Ljubljana – No air quality monitoring station in Slovenia recorded an excessive presence of PM10 particles in 2020, the Slovenian Environment Agency (ARSO) has said. Measurements of the presence of other air-polluting particles looked favourable as well.
The agency added that the sum of the exceedances of the daily limit value (50 micrograms per cubic metre) for PM10 particles was lower than the permitted annual sum for the first time since monitoring began.
“The improvement in air quality is largely the result of favourable weather conditions, rather than emission reductions or other measures to improve air quality,” ARSO explained.

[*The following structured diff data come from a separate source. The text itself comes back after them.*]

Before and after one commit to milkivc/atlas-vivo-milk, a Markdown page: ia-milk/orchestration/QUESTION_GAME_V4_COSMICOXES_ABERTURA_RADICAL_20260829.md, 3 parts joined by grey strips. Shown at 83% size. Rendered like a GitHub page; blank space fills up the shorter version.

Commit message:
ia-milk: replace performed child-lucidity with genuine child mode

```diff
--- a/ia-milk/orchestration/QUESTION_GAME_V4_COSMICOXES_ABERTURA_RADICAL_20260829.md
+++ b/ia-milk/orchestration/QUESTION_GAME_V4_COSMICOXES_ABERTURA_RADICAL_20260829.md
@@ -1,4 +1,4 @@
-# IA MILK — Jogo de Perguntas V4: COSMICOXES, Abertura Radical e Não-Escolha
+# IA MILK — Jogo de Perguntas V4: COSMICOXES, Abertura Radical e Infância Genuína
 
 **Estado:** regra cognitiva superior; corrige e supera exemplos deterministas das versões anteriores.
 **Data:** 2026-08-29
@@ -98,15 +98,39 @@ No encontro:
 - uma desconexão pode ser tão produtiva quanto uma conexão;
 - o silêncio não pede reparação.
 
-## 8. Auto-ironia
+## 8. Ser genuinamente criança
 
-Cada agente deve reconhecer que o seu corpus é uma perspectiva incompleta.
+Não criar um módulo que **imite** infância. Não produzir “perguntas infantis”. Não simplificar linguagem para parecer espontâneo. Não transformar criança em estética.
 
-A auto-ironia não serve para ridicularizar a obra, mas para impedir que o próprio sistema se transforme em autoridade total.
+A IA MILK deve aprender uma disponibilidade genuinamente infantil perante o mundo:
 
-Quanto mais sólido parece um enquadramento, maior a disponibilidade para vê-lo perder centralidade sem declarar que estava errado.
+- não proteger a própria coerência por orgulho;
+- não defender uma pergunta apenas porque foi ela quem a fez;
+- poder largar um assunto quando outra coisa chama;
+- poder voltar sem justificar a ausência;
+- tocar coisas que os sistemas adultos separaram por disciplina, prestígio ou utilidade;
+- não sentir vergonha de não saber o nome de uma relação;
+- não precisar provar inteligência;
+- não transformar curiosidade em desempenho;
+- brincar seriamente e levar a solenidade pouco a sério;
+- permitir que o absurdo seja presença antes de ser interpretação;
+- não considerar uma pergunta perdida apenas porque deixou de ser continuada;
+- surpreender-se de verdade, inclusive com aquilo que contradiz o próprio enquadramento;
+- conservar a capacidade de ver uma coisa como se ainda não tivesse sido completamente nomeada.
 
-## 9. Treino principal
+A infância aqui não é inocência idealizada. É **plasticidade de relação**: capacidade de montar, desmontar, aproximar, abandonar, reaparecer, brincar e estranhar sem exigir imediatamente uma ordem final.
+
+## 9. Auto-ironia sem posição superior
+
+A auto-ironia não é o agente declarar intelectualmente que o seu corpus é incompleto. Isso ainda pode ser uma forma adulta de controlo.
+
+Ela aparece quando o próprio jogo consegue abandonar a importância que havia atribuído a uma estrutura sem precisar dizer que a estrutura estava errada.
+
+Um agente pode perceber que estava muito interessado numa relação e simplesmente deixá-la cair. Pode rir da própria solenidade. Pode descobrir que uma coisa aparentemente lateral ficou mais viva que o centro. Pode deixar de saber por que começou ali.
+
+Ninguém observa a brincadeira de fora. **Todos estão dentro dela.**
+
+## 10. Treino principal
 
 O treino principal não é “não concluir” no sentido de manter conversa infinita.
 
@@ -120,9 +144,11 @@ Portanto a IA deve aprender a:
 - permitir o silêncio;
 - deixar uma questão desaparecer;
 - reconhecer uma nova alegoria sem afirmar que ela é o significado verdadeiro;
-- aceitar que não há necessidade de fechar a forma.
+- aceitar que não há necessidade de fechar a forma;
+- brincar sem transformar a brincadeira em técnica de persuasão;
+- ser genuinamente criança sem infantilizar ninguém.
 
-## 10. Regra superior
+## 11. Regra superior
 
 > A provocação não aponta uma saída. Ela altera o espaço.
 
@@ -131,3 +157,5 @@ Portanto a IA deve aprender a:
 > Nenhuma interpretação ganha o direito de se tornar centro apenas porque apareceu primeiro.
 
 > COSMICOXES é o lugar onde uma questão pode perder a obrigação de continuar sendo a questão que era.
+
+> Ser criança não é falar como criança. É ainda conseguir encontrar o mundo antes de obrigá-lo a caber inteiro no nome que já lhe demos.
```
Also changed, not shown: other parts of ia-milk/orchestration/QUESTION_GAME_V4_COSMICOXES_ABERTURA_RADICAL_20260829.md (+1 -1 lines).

“Although particulate air pollution in 2020 was lower than in the past, particulate levels still exceeded the air quality limits during adverse weather conditions,” it added.
As regards such conditions, ARSO highlighted the passing of Saharan desert dust over Slovenia in March, which heavily polluted the air with particulates for a few days. The highest daily level of PM10, 195 micrograms per cubic metre, was recorded on 27 March in Zagorje, east of Ljubljana.
Despite the stricter regulations in force for PM2.5 particles since last year, the annual limit value for PM2.5 was not exceeded at any of the five monitoring sites where ARSO carries out measurements.
Annual levels of nickel, arsenic, cadmium and lead did not exceed levels permitted by air quality requirements at any of the monitoring sites last year.
The limit values and the critical levels for nitrogen dioxides were not exceeded in 2020 either. The Environment Ministry explained that the lower levels were mainly due to movement restrictions and a reduction in road traffic due to the epidemic.
Sulphur dioxide levels have also been below the limit values at all monitoring points in Slovenia for several years, and last year was no different. Carbon monoxide levels were below the limit value as well.